*WORKING DATA*.
--------------------

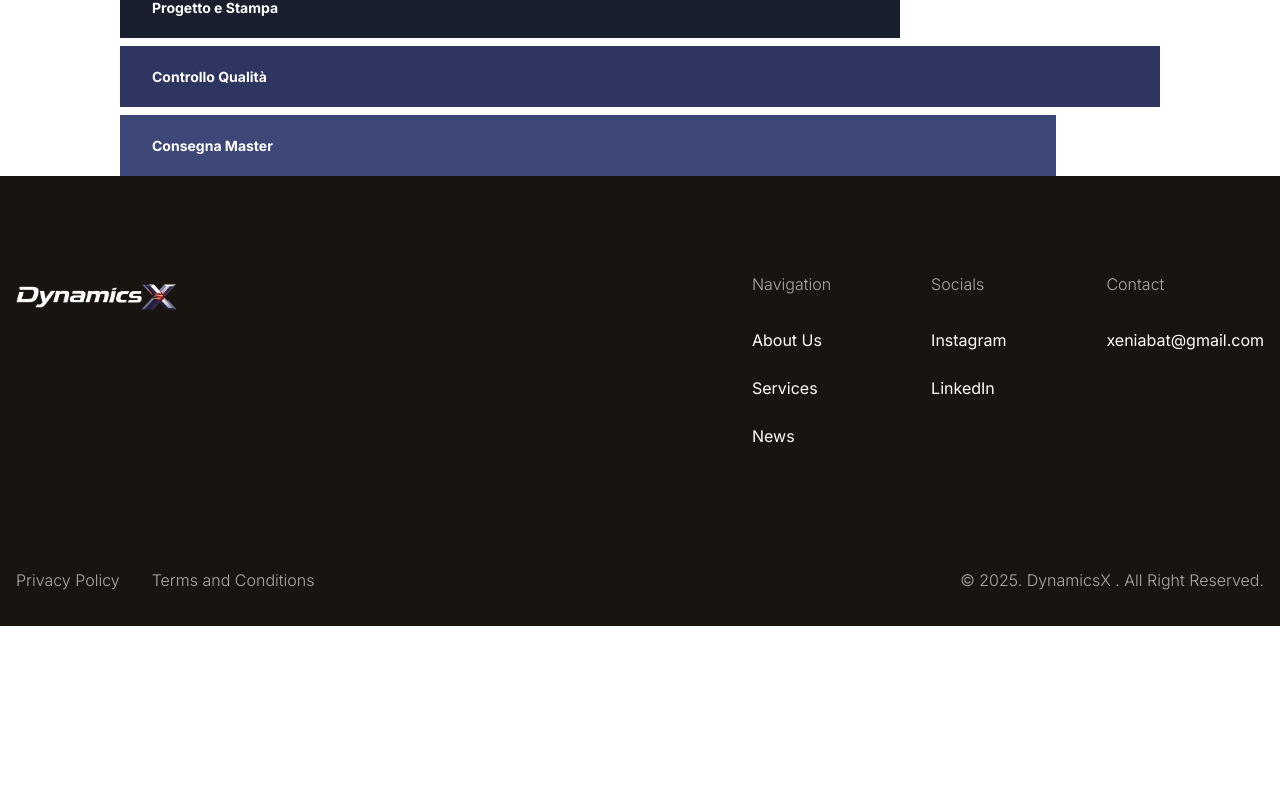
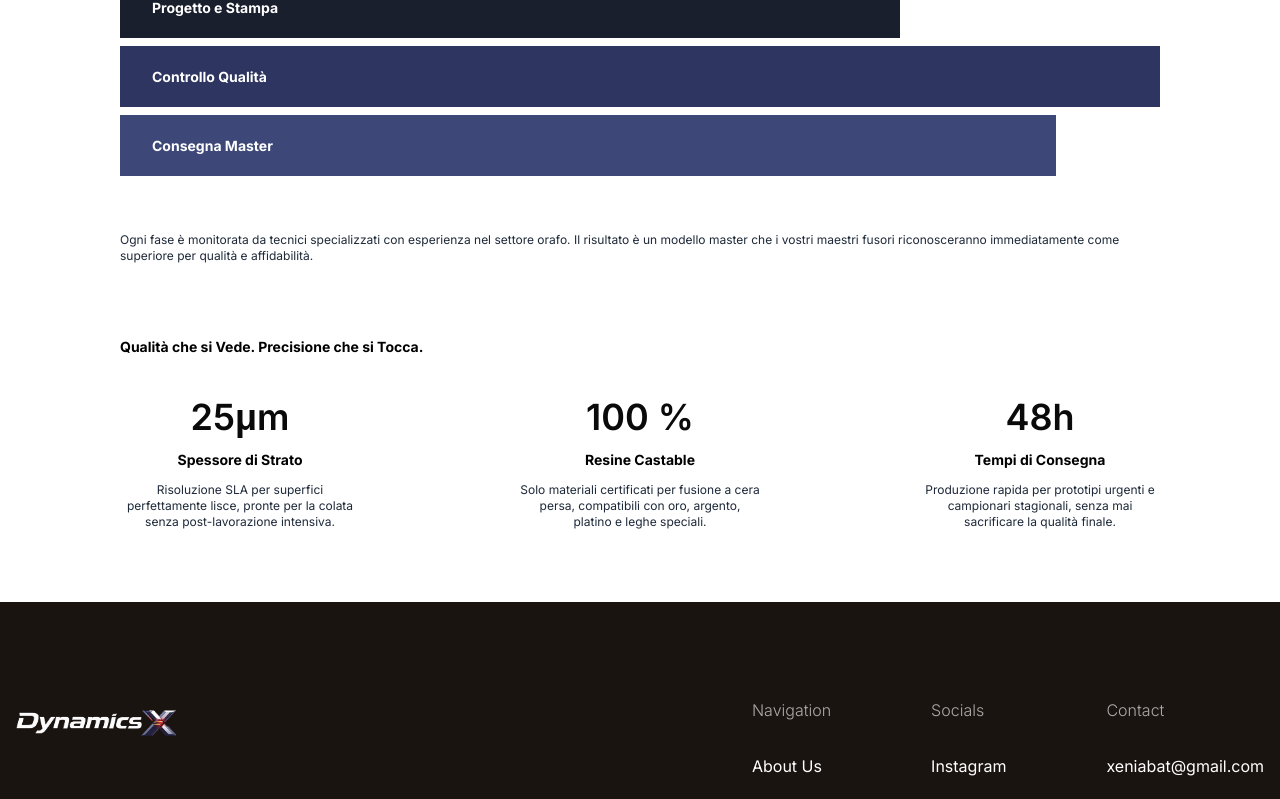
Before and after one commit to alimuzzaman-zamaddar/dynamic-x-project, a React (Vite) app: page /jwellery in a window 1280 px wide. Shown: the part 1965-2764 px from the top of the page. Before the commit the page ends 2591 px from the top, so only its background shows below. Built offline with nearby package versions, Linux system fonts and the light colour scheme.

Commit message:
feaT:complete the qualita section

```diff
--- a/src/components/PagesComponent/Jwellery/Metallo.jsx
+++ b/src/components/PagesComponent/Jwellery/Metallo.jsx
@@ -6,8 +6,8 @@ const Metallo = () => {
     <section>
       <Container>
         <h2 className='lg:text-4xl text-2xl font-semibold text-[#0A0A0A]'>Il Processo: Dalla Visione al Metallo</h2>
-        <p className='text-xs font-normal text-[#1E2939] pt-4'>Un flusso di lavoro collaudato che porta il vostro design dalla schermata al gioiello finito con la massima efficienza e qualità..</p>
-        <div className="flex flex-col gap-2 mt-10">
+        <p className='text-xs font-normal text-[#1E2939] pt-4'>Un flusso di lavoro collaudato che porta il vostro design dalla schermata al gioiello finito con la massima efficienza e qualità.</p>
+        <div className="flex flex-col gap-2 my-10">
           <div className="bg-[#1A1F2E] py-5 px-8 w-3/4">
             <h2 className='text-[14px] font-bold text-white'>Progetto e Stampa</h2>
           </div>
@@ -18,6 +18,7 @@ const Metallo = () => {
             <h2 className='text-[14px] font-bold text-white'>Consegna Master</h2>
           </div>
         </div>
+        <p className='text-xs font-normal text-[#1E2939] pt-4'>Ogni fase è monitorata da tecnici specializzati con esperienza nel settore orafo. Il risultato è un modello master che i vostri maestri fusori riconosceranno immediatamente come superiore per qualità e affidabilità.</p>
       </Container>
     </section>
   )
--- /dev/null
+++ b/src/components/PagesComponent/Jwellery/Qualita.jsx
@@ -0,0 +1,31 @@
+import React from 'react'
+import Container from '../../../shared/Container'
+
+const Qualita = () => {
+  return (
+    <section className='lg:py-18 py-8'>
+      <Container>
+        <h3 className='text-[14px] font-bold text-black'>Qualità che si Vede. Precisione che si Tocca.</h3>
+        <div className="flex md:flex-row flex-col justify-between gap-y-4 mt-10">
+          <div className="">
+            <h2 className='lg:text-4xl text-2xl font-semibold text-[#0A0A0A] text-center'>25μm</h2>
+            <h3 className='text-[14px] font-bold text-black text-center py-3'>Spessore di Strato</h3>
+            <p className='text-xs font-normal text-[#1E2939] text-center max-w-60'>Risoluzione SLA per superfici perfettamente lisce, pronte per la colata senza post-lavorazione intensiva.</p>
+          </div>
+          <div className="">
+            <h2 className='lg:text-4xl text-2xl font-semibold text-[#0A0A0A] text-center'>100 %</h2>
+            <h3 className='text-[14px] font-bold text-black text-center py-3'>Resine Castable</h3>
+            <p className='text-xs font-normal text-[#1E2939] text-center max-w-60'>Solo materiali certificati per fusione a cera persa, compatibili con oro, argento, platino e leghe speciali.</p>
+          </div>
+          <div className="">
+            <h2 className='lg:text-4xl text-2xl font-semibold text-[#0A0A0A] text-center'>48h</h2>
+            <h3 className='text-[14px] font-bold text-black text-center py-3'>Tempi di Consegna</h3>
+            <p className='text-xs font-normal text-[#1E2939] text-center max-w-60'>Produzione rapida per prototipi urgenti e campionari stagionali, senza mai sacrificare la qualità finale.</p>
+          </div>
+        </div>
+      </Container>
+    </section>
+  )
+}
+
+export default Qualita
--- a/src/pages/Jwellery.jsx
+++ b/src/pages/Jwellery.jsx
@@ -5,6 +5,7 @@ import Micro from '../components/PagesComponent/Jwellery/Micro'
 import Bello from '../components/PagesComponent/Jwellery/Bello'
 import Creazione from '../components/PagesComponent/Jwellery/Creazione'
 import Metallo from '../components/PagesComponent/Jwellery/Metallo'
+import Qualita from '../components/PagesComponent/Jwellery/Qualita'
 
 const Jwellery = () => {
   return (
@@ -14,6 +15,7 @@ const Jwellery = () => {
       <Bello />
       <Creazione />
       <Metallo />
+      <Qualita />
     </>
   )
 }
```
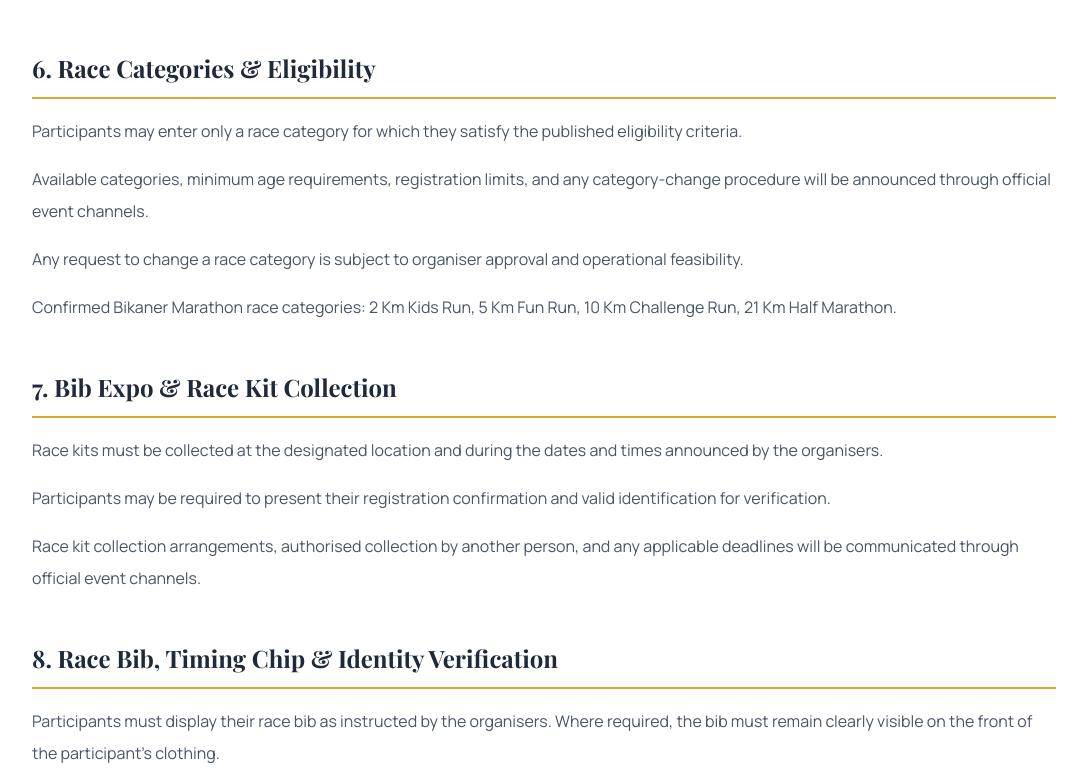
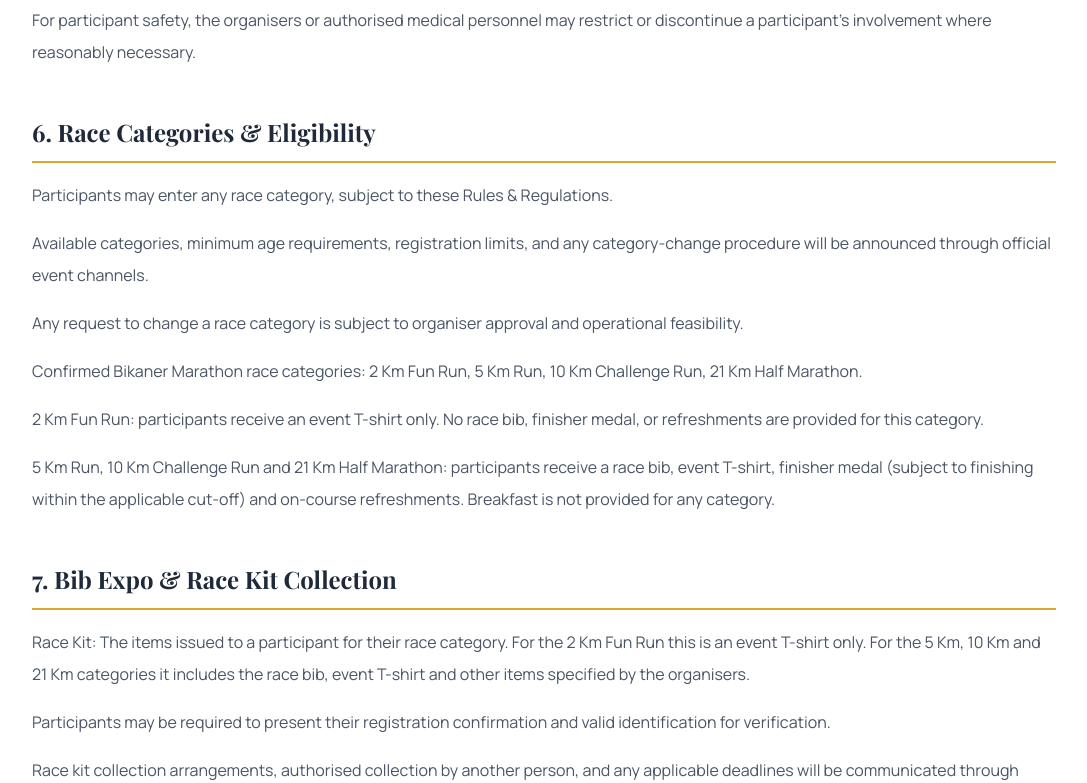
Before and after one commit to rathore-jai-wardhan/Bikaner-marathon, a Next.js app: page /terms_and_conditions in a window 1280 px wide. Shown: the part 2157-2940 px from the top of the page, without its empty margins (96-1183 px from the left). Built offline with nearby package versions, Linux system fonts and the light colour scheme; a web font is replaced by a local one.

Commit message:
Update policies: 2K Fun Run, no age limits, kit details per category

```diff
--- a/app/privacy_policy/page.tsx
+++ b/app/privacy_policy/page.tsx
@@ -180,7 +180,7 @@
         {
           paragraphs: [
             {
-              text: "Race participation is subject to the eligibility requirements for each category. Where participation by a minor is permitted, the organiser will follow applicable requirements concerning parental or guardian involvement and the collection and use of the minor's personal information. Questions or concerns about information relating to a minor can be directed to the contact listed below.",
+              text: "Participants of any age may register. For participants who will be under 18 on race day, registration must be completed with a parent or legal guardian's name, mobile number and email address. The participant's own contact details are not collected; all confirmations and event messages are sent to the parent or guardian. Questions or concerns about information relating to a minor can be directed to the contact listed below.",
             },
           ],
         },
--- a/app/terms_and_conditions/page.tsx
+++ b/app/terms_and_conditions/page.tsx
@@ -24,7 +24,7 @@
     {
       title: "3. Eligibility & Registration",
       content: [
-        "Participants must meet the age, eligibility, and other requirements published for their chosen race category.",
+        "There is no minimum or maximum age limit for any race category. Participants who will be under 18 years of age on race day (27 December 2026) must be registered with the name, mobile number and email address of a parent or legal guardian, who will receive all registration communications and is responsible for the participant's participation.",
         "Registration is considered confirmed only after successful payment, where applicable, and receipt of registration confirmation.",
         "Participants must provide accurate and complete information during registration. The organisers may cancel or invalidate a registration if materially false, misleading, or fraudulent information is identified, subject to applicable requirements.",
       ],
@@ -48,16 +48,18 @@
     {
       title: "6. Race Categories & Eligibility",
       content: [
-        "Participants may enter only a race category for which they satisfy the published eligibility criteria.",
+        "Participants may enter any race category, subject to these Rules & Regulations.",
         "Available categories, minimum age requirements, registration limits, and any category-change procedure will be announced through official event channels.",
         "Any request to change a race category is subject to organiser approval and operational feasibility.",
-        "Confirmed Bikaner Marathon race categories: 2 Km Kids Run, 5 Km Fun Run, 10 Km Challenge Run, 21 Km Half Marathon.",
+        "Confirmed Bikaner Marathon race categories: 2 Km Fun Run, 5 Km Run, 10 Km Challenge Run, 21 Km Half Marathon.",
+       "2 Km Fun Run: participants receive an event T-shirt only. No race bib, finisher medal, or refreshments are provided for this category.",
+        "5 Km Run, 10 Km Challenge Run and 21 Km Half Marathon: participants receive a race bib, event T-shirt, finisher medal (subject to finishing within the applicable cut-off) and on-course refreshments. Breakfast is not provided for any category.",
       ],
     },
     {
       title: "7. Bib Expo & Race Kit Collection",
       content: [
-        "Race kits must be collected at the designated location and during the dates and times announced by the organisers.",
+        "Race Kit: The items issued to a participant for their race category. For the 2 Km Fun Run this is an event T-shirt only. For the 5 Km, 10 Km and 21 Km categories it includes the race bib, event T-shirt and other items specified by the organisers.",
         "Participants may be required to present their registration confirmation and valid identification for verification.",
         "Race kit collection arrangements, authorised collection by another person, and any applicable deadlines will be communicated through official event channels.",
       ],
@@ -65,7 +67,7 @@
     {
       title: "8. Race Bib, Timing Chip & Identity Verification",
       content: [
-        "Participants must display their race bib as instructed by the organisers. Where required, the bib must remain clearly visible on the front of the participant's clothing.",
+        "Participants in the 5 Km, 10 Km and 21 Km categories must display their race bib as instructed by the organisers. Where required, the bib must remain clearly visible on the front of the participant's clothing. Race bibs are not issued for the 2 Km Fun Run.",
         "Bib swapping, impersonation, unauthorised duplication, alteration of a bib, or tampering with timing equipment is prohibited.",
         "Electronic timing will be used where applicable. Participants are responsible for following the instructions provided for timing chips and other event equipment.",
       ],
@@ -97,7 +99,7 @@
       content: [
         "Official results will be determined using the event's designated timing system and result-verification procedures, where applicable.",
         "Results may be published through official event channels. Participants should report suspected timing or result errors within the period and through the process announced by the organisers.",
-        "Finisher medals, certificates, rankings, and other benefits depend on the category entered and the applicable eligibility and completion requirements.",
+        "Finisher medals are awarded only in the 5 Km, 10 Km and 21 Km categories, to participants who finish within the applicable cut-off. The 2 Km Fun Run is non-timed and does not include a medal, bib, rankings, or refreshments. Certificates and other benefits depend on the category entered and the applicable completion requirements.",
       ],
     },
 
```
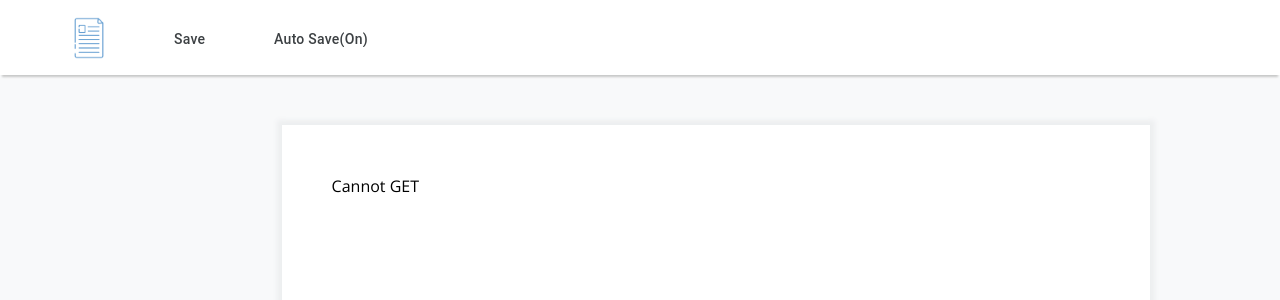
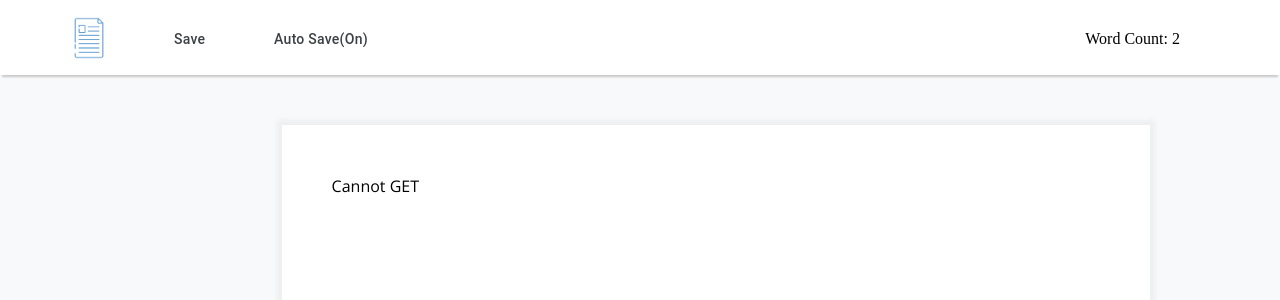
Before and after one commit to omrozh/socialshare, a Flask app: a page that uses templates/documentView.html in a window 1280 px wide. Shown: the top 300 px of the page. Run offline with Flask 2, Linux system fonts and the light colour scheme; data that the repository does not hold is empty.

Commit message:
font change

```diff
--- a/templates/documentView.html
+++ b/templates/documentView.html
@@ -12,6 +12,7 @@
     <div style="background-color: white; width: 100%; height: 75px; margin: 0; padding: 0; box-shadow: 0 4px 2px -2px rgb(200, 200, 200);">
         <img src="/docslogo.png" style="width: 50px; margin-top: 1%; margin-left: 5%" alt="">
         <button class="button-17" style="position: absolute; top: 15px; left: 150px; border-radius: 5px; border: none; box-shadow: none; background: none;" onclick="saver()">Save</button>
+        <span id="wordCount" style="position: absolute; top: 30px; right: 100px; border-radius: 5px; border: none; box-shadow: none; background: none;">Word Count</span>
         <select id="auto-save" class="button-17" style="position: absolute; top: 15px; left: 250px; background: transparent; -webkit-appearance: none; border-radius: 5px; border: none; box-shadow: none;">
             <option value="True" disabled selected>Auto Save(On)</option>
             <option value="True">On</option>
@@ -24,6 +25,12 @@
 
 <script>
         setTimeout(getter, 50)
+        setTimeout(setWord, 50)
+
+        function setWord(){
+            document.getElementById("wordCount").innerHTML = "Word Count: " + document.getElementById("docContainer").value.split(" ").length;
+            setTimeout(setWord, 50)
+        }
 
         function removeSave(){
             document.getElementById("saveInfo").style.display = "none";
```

--------------------

*WHAT THIS TASK INVOLVES*. Scan the data above and report each line in which "section" is present.

*RESULT OF THIS TASK*.
feaT:complete the qualita section
     <section>
     </section>
+    <section className='lg:py-18 py-8'>
+    </section>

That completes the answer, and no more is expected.